Friday, October 23, 2009

The price of His abiding: Dt: 23:1-14

"No one who is emasculated or has his male organ cut off shall enter the assembly of the Lord. No one of illegitimate birth shall enter the assembly of the Lord; none of his descendants, even to the tenth generation, shall enter the assembly of the Lord. No Ammonite or Moabite shall enter the assembly of the Lord; none of their descendants, even to the tenth generation, shall ever enter the assembly of the Lord." (Deuteronomy 23:1-3)
In the assembly of the Israelite, there was only room for the pure, perfect, and pedigreed. Those with defects, illegitimate birth, or incorrect ancestry were excluded. Unless you were perfect, you were not accepted and were forced to dwell separated from the people of God and from the God of the people of God. Moreover, if you were one of the fortunate ones to be counted acceptable, there were times when you too would be forced "outside the camp" to wait out your times of impurity or uncleanness. Such uncleanness could be caused by sickness, touching something unclean (like a dead body), or some impure bodily emission.
"If there is among you any man who is unclean because of a nocturnal emission, then he must go outside the camp; he may not reenter the camp. But it shall be when evening approaches, he shall bathe himself with water, and at sundown he may reenter the camp." (Deuteronomy 23:10-11)
Everything inside the camp had to be pure, spotless, and without blemish or defect.
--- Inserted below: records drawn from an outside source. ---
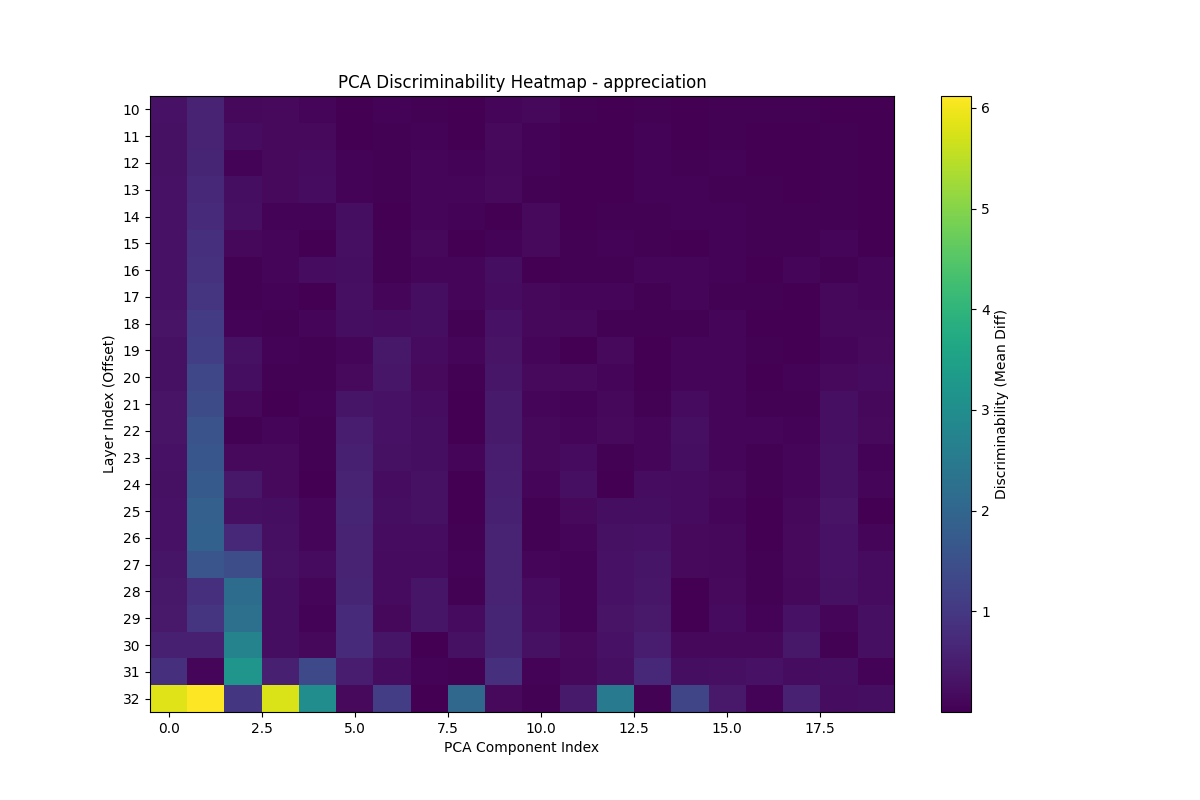
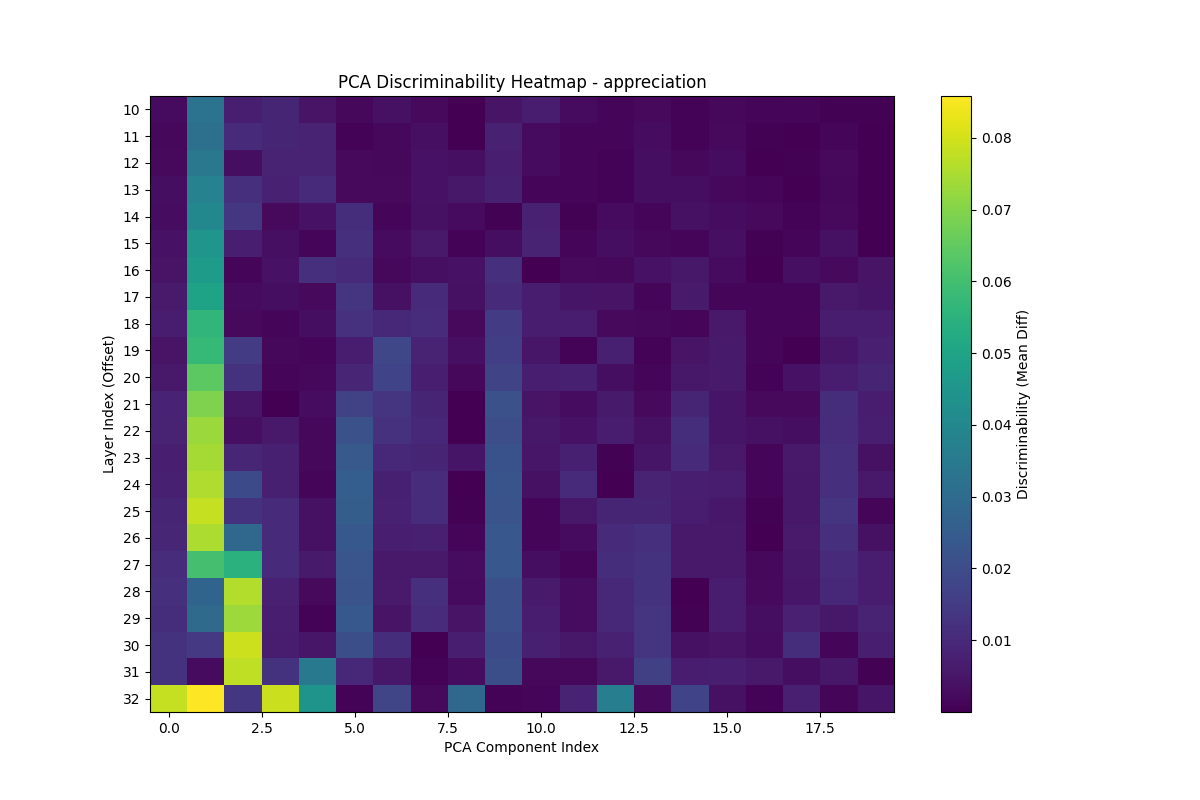
moved to normalised PCA

diff --git a/linear_probe/control/test_probe_dir_to_simple_baseline.py b/linear_probe/control/test_probe_dir_to_simple_baseline.py
@@ -1,6 +1,6 @@
 import argparse
-import math
 import sys
+import re
 from pathlib import Path
 
 import torch
@@ -22,8 +22,8 @@ def main():
     )
     parser.add_argument("--model", type=str,
                         default="meta-llama/Meta-Llama-3.1-8B-Instruct")
-    parser.add_argument("--probe_path", type=str, required=True,
-                        help="Path to the trained probe dictionary .pt file.")
+    parser.add_argument("--probes_folder_path", type=str, required=True,
+                        help="Path to the folder containing mass_mass_vector and PCA files.")
     parser.add_argument("--dataset_name", type=str, default="simple_data",
                         help="Dataset for baseline words (default: simple_data).")
     parser.add_argument("--min_layer_to_save", type=int, default=16,
@@ -44,12 +44,37 @@ def main():
     model.to(device)
     print(f"✅ Model loaded on {device}\n")
 
-    # ── Load probe vector dictionary ─────────────────────────────────────
-    print(f"📐 Loading probe vectors from: {args.probe_path}")
-    probe_dict = torch.load(args.probe_path, map_location="cpu")
-    print(f"   Loaded probe dictionary keys: {list(probe_dict.keys())}")
+    # ── Discover and Load Probes ──────────────────────────────────────────
+    folder = Path(args.probes_folder_path)
+    print(f"📐 Scanning probes in: {folder}")
+    
+    mmv_probes = {}  # layer -> vector
+    pca_probes = []  # list of (layer, comp_idx, vector)
+    
+    # 1. Load Mass-Mass Vectors (dict of layers)
+    mmv_files = list(folder.glob("mass_mass_vector*.pt"))
+    if mmv_files:
+        print(f"   Found Mass-Mass Vector file: {mmv_files[0].name}")
+        loaded_mmv = torch.load(mmv_files[0], map_location="cpu")
+        if isinstance(loaded_mmv, dict):
+            mmv_probes = loaded_mmv
+        else:
+            print("   ⚠ Warning: mass_mass_vector file is not a dictionary. Skipping.")
+    
+    # 2. Load PCA files
+    # Format: PCA_num_{comp_idx}_layer_{layer}_{concept_name}.pt
+    pca_pattern = re.compile(r"PCA_num_(\d+)_layer_(\d+)_")
+    for f in folder.glob("PCA_num_*.pt"):
+        match = pca_pattern.search(f.name)
+        if match:
+            comp_idx = int(match.group(1))
+            layer = int(match.group(2))
+            vector = torch.load(f, map_location="cpu")
+            pca_probes.append((layer, comp_idx, vector))
+            
+    print(f"   Loaded {len(mmv_probes)} layers from MMV and {len(pca_probes)} individual PCA probes.")
 
-    # extract concept vector from baseline by layer
+    # ── Extract Baselines ────────────────────────────────────────────────
     print(f"🛠  Extracting baseline-corrected vectors for '{args.concept_word}'...")
     baseline_vectors_all_layers = extract_control_from_baseline(
         model,
@@ -59,50 +84,91 @@ def main():
         args.concept_word
     )
     
-    layers_to_compare = sorted(set(probe_dict.keys()) & set(baseline_vectors_all_layers.keys()))
-    print(f"📊 Comparing across {len(layers_to_compare)} layers: {layers_to_compare}")
+    # Unique layers to iterate over
+    all_layers = sorted(set(mmv_probes.keys()) | set(l for l, ci, v in pca_probes))
+    all_layers = [l for l in all_layers if l in baseline_vectors_all_layers]
+    
+    print(f"📊 Comparing across {len(all_layers)} layers: {all_layers}")
 
-    cos_sims = []
-    euclidean_dists = []
-    labels = []
+    results = []  # List of {'type': ..., 'layer': ..., 'cos_sim': ..., 'dist': ..., 'label': ...}
 
-    for layer in layers_to_compare:
-        probe_v = probe_dict[layer].detach().cpu().float().numpy().reshape(1, -1)
+    for layer in all_layers:
         baseline_v = baseline_vectors_all_layers[layer][args.vec_type].detach().cpu().float().numpy().reshape(1, -1)
-
-        # compute cosine sim
-        cos_sim = float(cosine_similarity(probe_v, baseline_v)[0, 0])
         
-        # euclidean Distance
-        dist = float(np.linalg.norm(probe_v - baseline_v))
-        
-        cos_sims.append(cos_sim)
-        euclidean_dists.append(dist)
-        labels.append(f"L{layer}")
-        
-        print(f"  Layer {layer:>2}: Cosine Sim = {cos_sim:.4f} | Euclidean Dist = {dist:.4f}")
+        # A. Mass-Mass Vector comparison
+        if layer in mmv_probes:
+            probe_v = mmv_probes[layer].detach().cpu().float().numpy().reshape(1, -1)
+            cos_sim = float(cosine_similarity(probe_v, baseline_v)[0, 0])
+            dist = float(np.linalg.norm(probe_v - baseline_v))
+            results.append({
+                'type': 'MMV',
+                'layer': layer,
+                'cos_sim': cos_sim,
+                'dist': dist,
+                'label': f"MMV L{layer}"
+            })
+            
+        # B. PCA components comparison
+        for l, comp_idx, v in pca_probes:
+            if l == layer:
+                probe_v = v.detach().cpu().float().numpy().reshape(1, -1)
+                cos_sim = float(cosine_similarity(probe_v, baseline_v)[0, 0])
+                dist = float(np.linalg.norm(probe_v - baseline_v))
+                results.append({
+                    'type': f'PCA {comp_idx}',
+                    'layer': layer,
+                    'cos_sim': cos_sim,
+                    'dist': dist,
+                    'label': f"PCA{comp_idx} L{layer}"
+                })
 
     # ── Plotting ──────────────────────────────────────────────────────────
-    plt.figure(figsize=(10, 6))
-    plt.scatter(euclidean_dists, cos_sims, color='blue', alpha=0.6, s=100)
+    if not results:
+        print("❌ No probes found for comparison. Exiting.")
+        return
+
+    plt.figure(figsize=(12, 8))
+    
+    # Split results into groups for markers/colors
+    mmv_results = [r for r in results if r['type'] == 'MMV']
+    pca_results = [r for r in results if 'PCA' in r['type']]
+    
+    # Plot Mass-Mass Vectors (Blue circles)
+    if mmv_results:
+        plt.scatter(
+            [r['dist'] for r in mmv_results], 
+            [r['cos_sim'] for r in mmv_results],
+            c='blue', alpha=0.8, s=150, label='Mass-Mean Vector', marker='o'
+        )
+    
+    # Plot PCA Components (Red diamonds)
+    if pca_results:
+        plt.scatter(
+            [r['dist'] for r in pca_results], 
+            [r['cos_sim'] for r in pca_results],
+            c='red', alpha=0.6, s=100, label='PCA Components', marker='D'
+        )
 
     # Label points
-    for i, label in enumerate(labels):
-        plt.annotate(label, (euclidean_dists[i], cos_sims[i]), 
-                     textcoords="offset points", xytext=(0,10), ha='center', fontsize=9)
+    for r in results:
+        plt.annotate(r['label'], (r['dist'], r['cos_sim']), 
+                     textcoords="offset points", xytext=(0,10), ha='center', fontsize=8)
 
-    plt.title(f"Comparison: Trained Probe vs Baseline ({args.concept_word})")
+    plt.title(f"Probe vs Baseline Comparison ({args.concept_word})")
     plt.xlabel("Euclidean Distance (L2 norm)")
     plt.ylabel("Cosine Similarity")
-    plt.gca().invert_xaxis()  # Low distance on the right
-    plt.grid(True, linestyle='--', alpha=0.7)
+    plt.gca().invert_xaxis()  # Low distance on the right (ideal)
+    plt.grid(True, linestyle='--', alpha=0.5)
+    plt.legend()
     
     # Save plot
     save_path = Path(args.save_dir)
     save_path.mkdir(parents=True, exist_ok=True)
-    file_name = f"comparison_{args.concept_word}_{args.vec_type}.png"
+    file_name = f"comparison_{args.concept_word}_{args.vec_type}_multi.png"
     plt.savefig(save_path / file_name)
-    print(f"\n🎨 Plot saved to: {save_path / file_name}")
+    print(f"\n🎨 Results summary for '{args.concept_word}':")
+    print(f"   Plotted {len(mmv_results)} MMV points and {len(pca_results)} PCA points.")
+    print(f"   Plot saved to: {save_path / file_name}")
     
     plt.show()
 

diff --git a/linear_probe/control/PCA.py b/linear_probe/control/PCA.py
@@ -51,10 +51,10 @@ def extract_PCA_from_activations(positive_avg: dict, negative_avg: dict, num_com
         for comp_idx in range(num_components):
             component = pca.components_[comp_idx]
             
-            # Project means onto the component (dot product)
-            p_proj = np.dot(p_mean, component)
-            n_proj = np.dot(n_mean, component)
-            
+            # Project means onto the component (normalised dot product)
+            p_proj = np.dot(p_mean, component) / np.linalg.norm(p_mean)
+            n_proj = np.dot(n_mean, component) / np.linalg.norm(n_mean)
+
             # Discriminability score: absolute difference in projected means
             diff = abs(p_proj - n_proj)
             layer_diffs.append(diff)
So strict was God regarding their conduct within the camp, and the condition of the camp, that He even provided them rules regarding how they were to relieve themselves.
"You shall also have a place outside the camp and go out there, and you shall have a spade among your tools, and it shall be when you sit down outside, you shall dig with it and shall turn to cover up your excrement." (Deuteronomy 23:12-13)
Many of these commandments may seem to us to be extreme, extracting, and fastidious but they are the price of having the presence of God abiding in your midst.
"Since the Lord your God walks in the midst of your camp to deliver you and to defeat your enemies before you, therefore your camp must be holy; and He must not see anything indecent among you or He will turn away from you." (Deuteronomy 23:13)
God is pure, holey, and perfect and he can only dwell in a place and with a people who are also pure, holy, and perfect. These commandments from God represent the minimum requirements necessary for God's presence to be able to abide in our midst. Without perfection, God's presence will either turn away from us or be a fire to consume us. "Sinners in Zion are terrified; trembling has seized the godless. Who among us can live with the consuming fire? Who among us can live with continual burning?" (Isaiah 33:14)
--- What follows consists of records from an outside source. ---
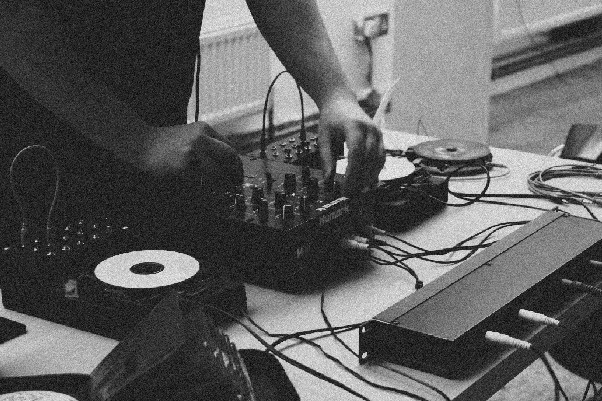
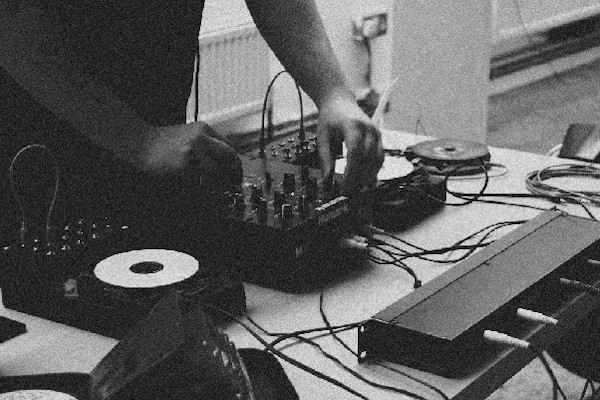
updated layout and content

diff --git a/gigs.md b/gigs.md
@@ -3,21 +3,24 @@ layout: page
 title: gigs
 permalink: /gigs/
 ---
-
-![Black and white photo of Glitch Turntablism gig](/media/images/gigs.jpg)
+<img
+  sizes="(min-width: 40em) 600px, 90vw"
+  srcset="/media/images/gigs_new_200.jpg 200w,
+          /media/images/gigs_new_400.jpg 400w,
+          /media/images/gigs_new.jpg 600w"
+  alt="Black and white photo of Glitch Turntablism gig">
 
 | When | Where | What |
 | --- | --- | --- |
-|   |   |   |   |
 |10.06.21 19:00 | [City, Summer Sounds Livestream](https://www.youtube.com/watch?v=6uZCgnhdr7g){:target="_blank"} | Man in Regent Street |
 |22.04.21 17:30 | [Beast Feast 2021 Livestream](http://www.beast.bham.ac.uk/beast-feast-2021/thursday-22-april/){:target="_blank"} | Wallpaper |
-|_    |_    |_   |
+|_______    |_______    |_______   |
 |29.07.20 20:00 | [Noise Quest Livestream](https://www.youtube.com/watch?v=7snxSxc_zwQ){:target="_blank"} | Glitch Turntablism |
 |~~08.09.20~~ ~~17:00~~ | ~~RMA @ Goldsmiths University, London~~ | ~~Bluetooth Disruptions~~ |
 |~~25.04.20~~ ~~18:00~~ | ~~Sonorities @ Accidental Theatre, Belfast~~ | ~~Glitch Turntablism~~ |
 |14.03.20 19:30 | [Sounds Like THIS, Leeds](https://www.soundslikethis.co.uk/listings/2020/3/14/territorial-gobbing-jonathan-higgins-psychiceyeclix-naomi-perera){:target="_blank"} | Glitch Turntablism |
 |29.01.20 20:00 | [Safehouse @ The Verdict, Brighton](https://www.facebook.com/events/2443844109218319/){:target="_blank"} | Glitch Turntablism |
-|_   |_    |_    |
+|_______   |_______    |_______    |
 |28.09.19 20:00 | [Steep 16 @ The Intimate Space, London](https://www.facebook.com/events/2133113970126911/){:target="_blank"} | Glitch Turntablism |
 |24.08.19 19:30 | [Constructions 2 @ TACO, London](https://www.facebook.com/events/2489229688030282/){:target="_blank"} | Glitch Turntablism |
 |07.08.19 19:00 | [Sonic Electronics @ The Others, London](https://www.facebook.com/events/503926683345784/){:target="_blank"}  | Glitch Turntablism |
@@ -29,7 +32,7 @@ permalink: /gigs/
 |10.02.19 15:00 | [Splitting the Atom @ The Green Door Store, Brighton](https://www.facebook.com/events/2256869507902320/){:target="_blank"} | Glitch Turntablism|
 |07.02.19 18:00 | [Photography Late @ Jewish Museum, London](https://jewishmuseum.org.uk/event/photography-late/){:target="_blank"} | Glitch Turntablism |
 |12.01.19 13:30 | [BFE/RMA Research Students Conference, The University of Sheffield](https://www.sheffield.ac.uk/music/research/conferences/bfe_2019){:target="_blank"} | Akai 4000D |
-|_   |_   |_   |
+|_______   |_______   |_______   |
 |28.07.18 18:00| [Sonic Experiences @ Guest Projects, London](https://www.facebook.com/events/1862907810470875/){:target="_blank"} | Glitch Turntablism |
 |21.07.18 08.08.18 | [Installation @ Guest Projects, London](https://www.lawayakacurrent.com/infoww){:target="_blank"} | Dada, Gabsus|
 |07.07.18 19.08.18 | [Installation @ Blue Mountain Cultural Centre, Australia](http://bluemountainsculturalcentre.com.au/event/kevina-jo-smith-never-give/){:target="_blank"} | Never Give Up |
@@ -38,4 +41,26 @@ permalink: /gigs/
 |17.04.18 | [Listening Room @ Sonorities, Belfast](http://sonorities.org.uk/wp-content/uploads/2018/04/2_Sonorities2018_OnlineBrochure_Small.pdf){:target="_blank"} | Seethe |
 |05.04.18 20:00| [CUEE @ Iklectik, London](https://www.city.ac.uk/events/2018/april/cuee-at-iklectik){:target="_blank"} | Glitch Turntablism |
 |02.02.18 19:00| [Sonic Exchange @ Greenwich University, London](https://www.city.ac.uk/events/2018/february/sonic-exchange-loudspeaker-orchestra){:target="_blank"} | Akai 4000D |
-|_   |_   |_   |
+|_______   |_______   |_______   |
+|09.10.17 19:00| [2021 Concerts @ Pushkin House, London](https://www.facebook.com/events/1513240338732969/){:target="_blank"} | Requiem|
+|12.08.17 20:00| [Tête à Tête @ RADA Studio Theatre, London](https://www.tete-a-tete.org.uk/event/schutzwall/){:target="_blank"} | Schutzwall |
+|29.07.17 20:00| [Manchester Opera Project @ The Engine House, Manchester](https://www.manchesteroperaproject.co.uk/read){:target="_blank"} | Schutzwall|
+|02.05.17 19:30| [Noizmachin @Amersham Arms, London](https://www.facebook.com/events/214985022322356/){:target="_blank"} | Chain Pier |
+|02.05.17 14:30| [Noise Floor @ Staffordshire University, Staffordshire](https://noisefloor.org.uk/concert-schedule/){:target="_blank"} | Fractured |
+|18.03.17 19:30| [Sounds Like THIS, Leeds](https://www.electropresence.com/en/even/37329/Sounds_Like_This_2017_Theatre_in_Surround){:target="_blank"} | City of Falling Angels|
+|07.03.17 19:30| [Rough for Opera @ The Cockpit Theatre, London](https://www.facebook.com/events/162049477626257/){:target="_blank"} | Schutzwall|
+|24.02.17 20:00| [Edison Ensemble @ Netherhall House, London](https://www.facebook.com/events/1839365342986191/){:target="_blank"} | Matryoshka|
+|_______   |_______   |_______   |
+|29.11.16 31.03.17| [Viseu Rural 2.0 Exhibition @ Casa da Ribeira, Portugal](https://binauralmedia.org/news/en/arquivo/9916){:target="_blank"} | Disinter |
+|25.11.16 19:30| [Sound Junction @ Firth Hall, Sheffield](https://www.sheffield.ac.uk/usss/soundjunction/1.567780){:target="_blank"} |City of Falling Angels|
+|19.11.16 12:45| [Sines and Squares @ The University of Manchester, Manchester](https://acusmatica.org/sinessquares_FREE/ssq16/programme.html){:target="_blank"} | Torpor |
+|13.09.16 12:30| [International Computer Music Conference, Uterecht](https://web.archive.org/web/20170927232009/https://www.openconf.org/icmc2016/music/modules/request.php?module=oc_program&action=program.php&p=program){:target="_blank"} | Stratum |
+|13.05.16 19:30| [Sound Junction @ Firth Hall, Sheffield](https://www.sheffield.ac.uk/usss/soundjunction/1.567778){:target="_blank"} | Stratum|
+|10.03.16 13:00| iFIMPaC, Leeds | Digital Spaces |
+|20.02.16 19:00| [Edison Ensemble @ Schott Recital Room, London](https://www.facebook.com/events/1703051699928233/){:target="_blank"} | Matryoshka|
+|_______   |_______   |_______   |
+|01.11.15 13:00| [Sound Junction @ Firth Hall, Sheffield](https://www.facebook.com/events/1053919531307178/){:target="_blank"} | AMS |
+|24.10.15 19:00| Present Tense @ Upper Chapel, Sheffield | 	Matryoshka|
+|28.09.15 22:30| [International Computer Music Conference, Texas](https://web.archive.org/web/20150908121034/http://icmc2015.unt.edu/program){:target="_blank"} | Inaudible Soundscapes|
+|17.07.15 31.07.15| [Exhibition @ 35 Chapel Walk, Sheffield](https://www.facebook.com/events/427716387408032/){:target="_blank"} | Digital Spaces|
+|21.05.15 17:00| [Firth Hall, Sheffield](https://www.facebook.com/events/1397531187241237/){:target="_blank"} |	Matryoshka|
Under the Mosaic covenant, fellowship with God was dependent upon one keeping the law of God. "Who may ascend into the hill of the Lord? And who may stand in His holy place? He who has clean hands and a pure heart, who has not lifted up his soul to falsehood and has not sworn deceitfully." (Psalms 24:3-4) Without keeping the law you could not approach God nor could His presence abide with or in you. "You shall be holy, for I the Lord your God am holy." (Leviticus 19:2)

Fortunately, Jesus came to declare good news to us. That acceptance with God was to be made available, not by keeping the law, but rather by believing upon Jesus and trusting in the finished work of atonement which Jesus accomplished upon the cross. An acceptance that is by faith rather than by works. "But as many as received Him, to them He gave the right to become children of God, even to those who believe in His name, who were born, not of blood nor of the will of the flesh nor of the will of man, but of God." (John 1:12-13) Through faith in Christ we can have fellowship with God and He will come and make His abode in us. "My Father will love him, and We will come to him and make Our abode with him." (John 14:23) No more is the requirement perfection, but faith. God has called all to come to Him by faith, even the broken, hurting, defective, weak, and illegitimate. All are welcome in Christ, all are invited back to fellowship with God. We are all sinners, we are all fallen, and we are all invited. "Now all these things are from God, who reconciled us to Himself through Christ and gave us the ministry of reconciliation, namely, that God was in Christ reconciling the world to Himself, not counting their trespasses against them, and He has committed to us the word of reconciliation." (2 Corinthians 5:18-19)

David Robison

, , , , , ,

Powered by ScribeFire.

No comments:

Post a Comment